BROOKEVILLE -- A combative Gov. Parris Glendening again drew a line through this town's proposed bypass yesterday, and then he drew a line in the dirt and challenged the road's supporters to cross it.
Within hours, the battle for the bypass around this village in rural Montgomery County was joined once more.
Glendening, surrounded by townspeople and elected officials, reiterated that the state will not pay for the $13 million road because it runs contrary to his anti-sprawl Smart Growth campaign.
The governor also brushed aside yesterday an appeal filed by county officials and endorsed by two of the three members of the state Board of Public Works, who would hear their arguments.
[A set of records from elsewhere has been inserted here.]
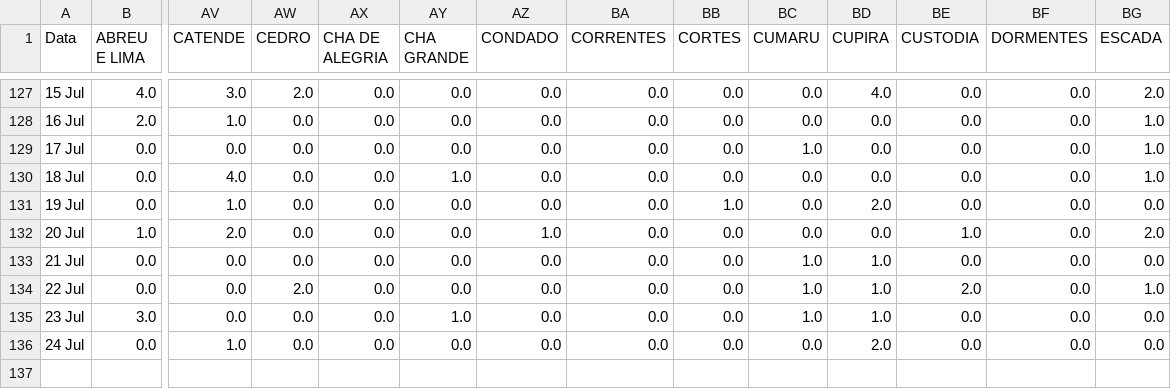
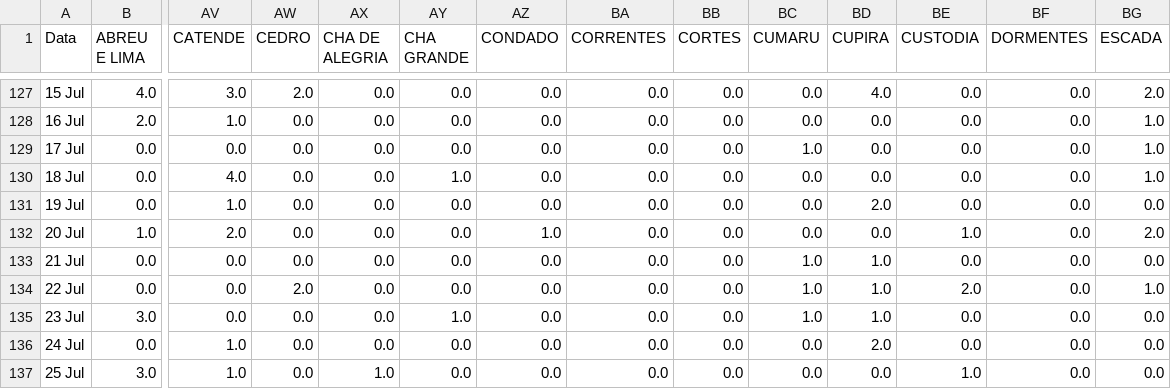
Before and after one commit to JTeodomiro/covid19PE, a CSV file: Novos_Casos/PE_Cidades_DATA_SRAG_NOVOS_CASOS.csv, drawn as a sheet; only a part is shown, gaps mark what is left out; rows hold the shown columns only; the diff names each change by its address in the sheet, - before the commit and + after, or states it on an @@ line.

```diff
--- a/Novos_Casos/PE_Cidades_DATA_SRAG_NOVOS_CASOS.csv
+++ b/Novos_Casos/PE_Cidades_DATA_SRAG_NOVOS_CASOS.csv
-BB131 (CORTES): 1.0
+BB131 (CORTES): 0.0
+row 137: 25 Jul | 3.0 | 1.0 | 0.0 | 1.0 | 0.0 | 0.0 | 0.0 | 0.0 | 0.0 | 0.0 | 1.0 | 0.0 | 0.0
```
Also changed, not shown: Novos_Casos/Obitos_PE_Cidades_NOVOS_CASOS.csv, Novos_Casos/PE_Cidades_DATA_Leve_NOVOS_CASOS.csv, 1 other file.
"There is nothing to appeal. There is no project," said a visibly irritated Glendening, during an hour-long visit to Brookeville to survey the area's traffic problems. "I guess it can make people feel good if they want to send in an appeal. They can vote yes, they can vote no. It doesn't affect anything. There is no money in the budget. There was no money in the budget. There will be no money in the budget."
Residents of Brookeville pleaded with the governor to pay for the bypass, saying it was a matter of safety, not growth management.
They spoke with pride of the town's history as the capital of the United States for one night as President James Madison fled British troops in the War of 1812.
"If we are to survive and maintain this historic village we must get the traffic out of town," said William Hussmann, resident and county planningboard chairman.
After the governor left the village, County Executive Douglas Duncan and state Sen. Christopher McCabe said they disagreed with him.
"We've researched the state law. There's a specific clause that sets up the appeal and that's what we've done," said Duncan, who asked the Board of Public Works Thursday to review the decision.
If state law isn't specific enough for the governor, McCabe said, he will file a bill this session to "enforce the intent of the legislature when Smart Growth was approved to give communities an avenue to appeal adverse decisions.
"He's just adopted an interpretation that satisfies his preconceived opinion," said McCabe, a Republican who represents Brookeville.
The 1 1/2-mile bypass has been on the area's master plan for decades as a remedy for the drastic dogleg taken by Route 97 as it winds through Brookeville.
The state estimates that 13,000 vehicles -- many of them from the sprawling bedroom communities in Howard and Carroll counties -- pass through the town each day.
Last month, citing the governor's Smart Growth plan to combat suburban sprawl, state planners removed the road from the five-year capital budget.
William Donald Schaefer, who as state comptroller is a member of the Board of Public Works, has stated his support for the road. Yesterday, he was joined by state Treasurer Richard Dixon.
"I'm going to vote with Don Schaefer to put this project back in if we have the authority to do so," said Dixon, leaving Glendening in the minority on the board.
Earlier this month, Schaefer and Dixon toured the partially completed Law Enforcement Training Center in Sykesville, which Glendening also has said does not conform to his Smart Growth policies and should be moved to another location. As with the Montgomery bypass, Schaefer and Dixon are opposing the governor's decision in Sykesville.
But Glendening remained unmoved on the Brookeville matter yesterday. "Remember, we're not considering this in isolation, we're looking statewide and saying, 'What can we do to stop or reduce sprawl?' "
Residents said the governor was punishing Montgomery County for the development excesses of Howard and Carroll counties.
"He just doesn't get it," said County Council member Nancy Dacek, the Republican who represents the town. "We'll appeal, we'll fight, we'll make a lot of noise. We're happy to be the household nags."
Pub Date: 2/20/99